WORK REQUIRED ▸ When the records are reproduced, each one must match exactly, and no picture may be kept.

════════════════

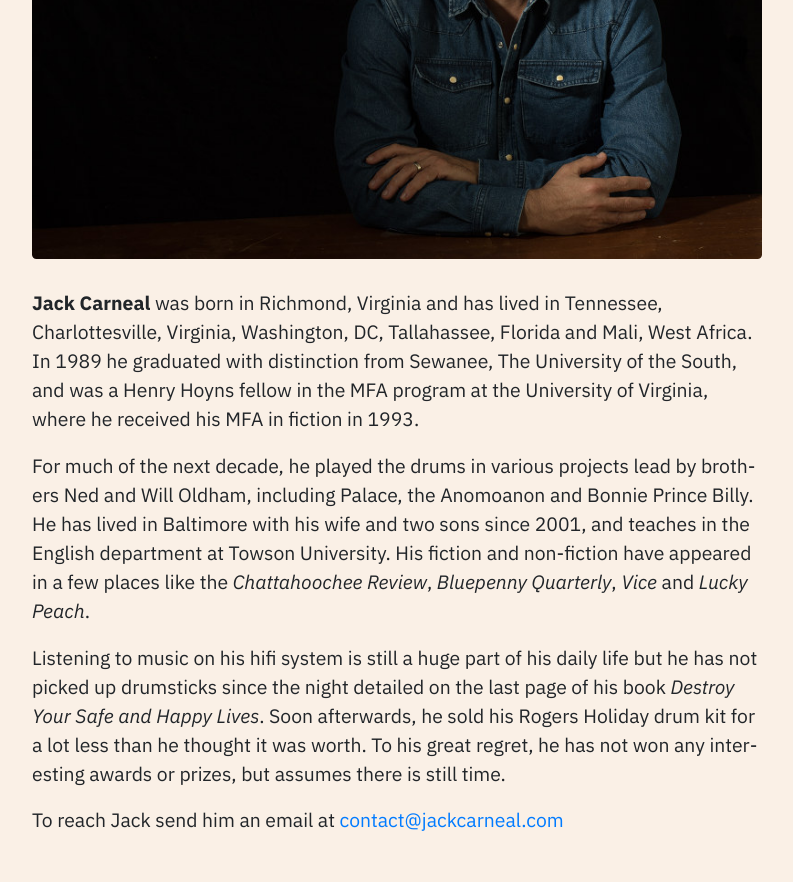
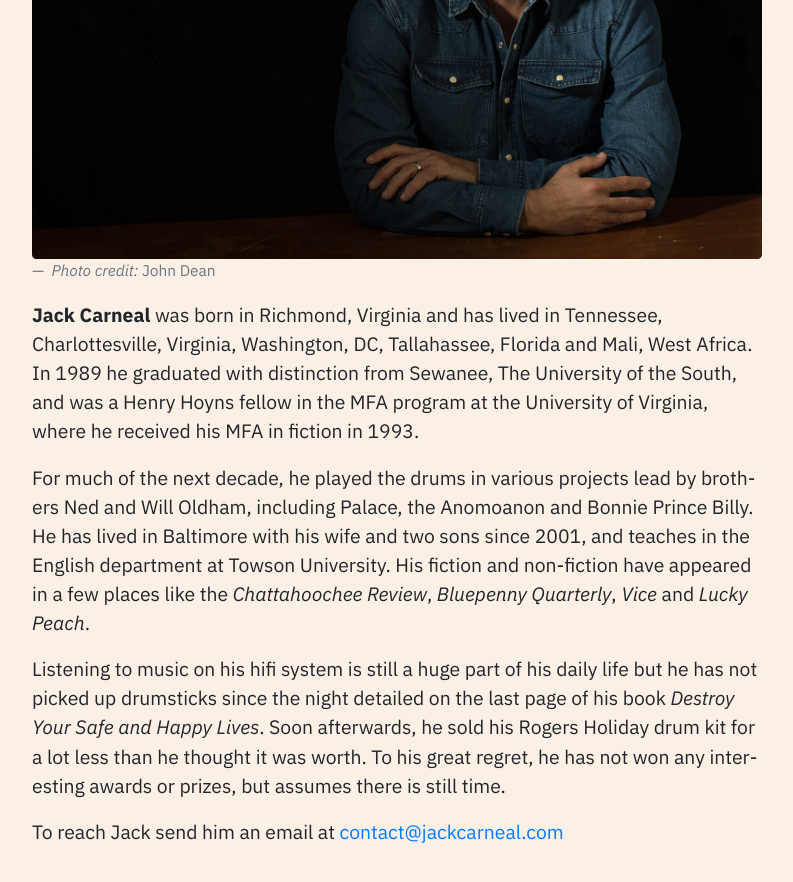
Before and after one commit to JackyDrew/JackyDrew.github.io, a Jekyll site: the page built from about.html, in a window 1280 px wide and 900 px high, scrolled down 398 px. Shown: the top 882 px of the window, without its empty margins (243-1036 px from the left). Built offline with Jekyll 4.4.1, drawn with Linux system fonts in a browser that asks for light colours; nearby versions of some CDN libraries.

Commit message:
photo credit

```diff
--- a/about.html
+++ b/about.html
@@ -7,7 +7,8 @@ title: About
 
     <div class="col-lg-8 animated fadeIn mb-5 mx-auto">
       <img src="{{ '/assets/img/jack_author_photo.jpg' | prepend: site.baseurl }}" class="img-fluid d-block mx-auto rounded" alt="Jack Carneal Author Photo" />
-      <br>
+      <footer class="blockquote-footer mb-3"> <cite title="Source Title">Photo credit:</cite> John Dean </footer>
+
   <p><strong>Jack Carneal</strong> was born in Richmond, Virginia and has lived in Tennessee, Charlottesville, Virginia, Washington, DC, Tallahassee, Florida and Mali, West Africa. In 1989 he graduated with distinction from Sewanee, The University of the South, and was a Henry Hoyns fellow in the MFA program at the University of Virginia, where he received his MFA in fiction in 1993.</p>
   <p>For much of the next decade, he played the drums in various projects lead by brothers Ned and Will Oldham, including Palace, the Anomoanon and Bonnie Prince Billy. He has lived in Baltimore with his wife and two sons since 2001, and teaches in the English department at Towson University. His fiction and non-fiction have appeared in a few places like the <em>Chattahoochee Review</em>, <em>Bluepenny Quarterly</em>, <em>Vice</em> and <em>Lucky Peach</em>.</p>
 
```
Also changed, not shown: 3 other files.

════════════════

RESULT OF THIS TASK ▸
Before and after one commit to JackyDrew/JackyDrew.github.io, a Jekyll site: the page built from about.html, in a window 1280 px wide and 900 px high, scrolled down 398 px. Shown: the top 882 px of the window, without its empty margins (243-1036 px from the left). Built offline with Jekyll 4.4.1, drawn with Linux system fonts in a browser that asks for light colours; nearby versions of some CDN libraries.

Commit message:
photo credit

```diff
--- a/about.html
+++ b/about.html
@@ -7,7 +7,8 @@ title: About
 
     <div class="col-lg-8 animated fadeIn mb-5 mx-auto">
       <img src="{{ '/assets/img/jack_author_photo.jpg' | prepend: site.baseurl }}" class="img-fluid d-block mx-auto rounded" alt="Jack Carneal Author Photo" />
-      <br>
+      <footer class="blockquote-footer mb-3"> <cite title="Source Title">Photo credit:</cite> John Dean </footer>
+
   <p><strong>Jack Carneal</strong> was born in Richmond, Virginia and has lived in Tennessee, Charlottesville, Virginia, Washington, DC, Tallahassee, Florida and Mali, West Africa. In 1989 he graduated with distinction from Sewanee, The University of the South, and was a Henry Hoyns fellow in the MFA program at the University of Virginia, where he received his MFA in fiction in 1993.</p>
   <p>For much of the next decade, he played the drums in various projects lead by brothers Ned and Will Oldham, including Palace, the Anomoanon and Bonnie Prince Billy. He has lived in Baltimore with his wife and two sons since 2001, and teaches in the English department at Towson University. His fiction and non-fiction have appeared in a few places like the <em>Chattahoochee Review</em>, <em>Bluepenny Quarterly</em>, <em>Vice</em> and <em>Lucky Peach</em>.</p>
 
```
Also changed, not shown: 3 other files.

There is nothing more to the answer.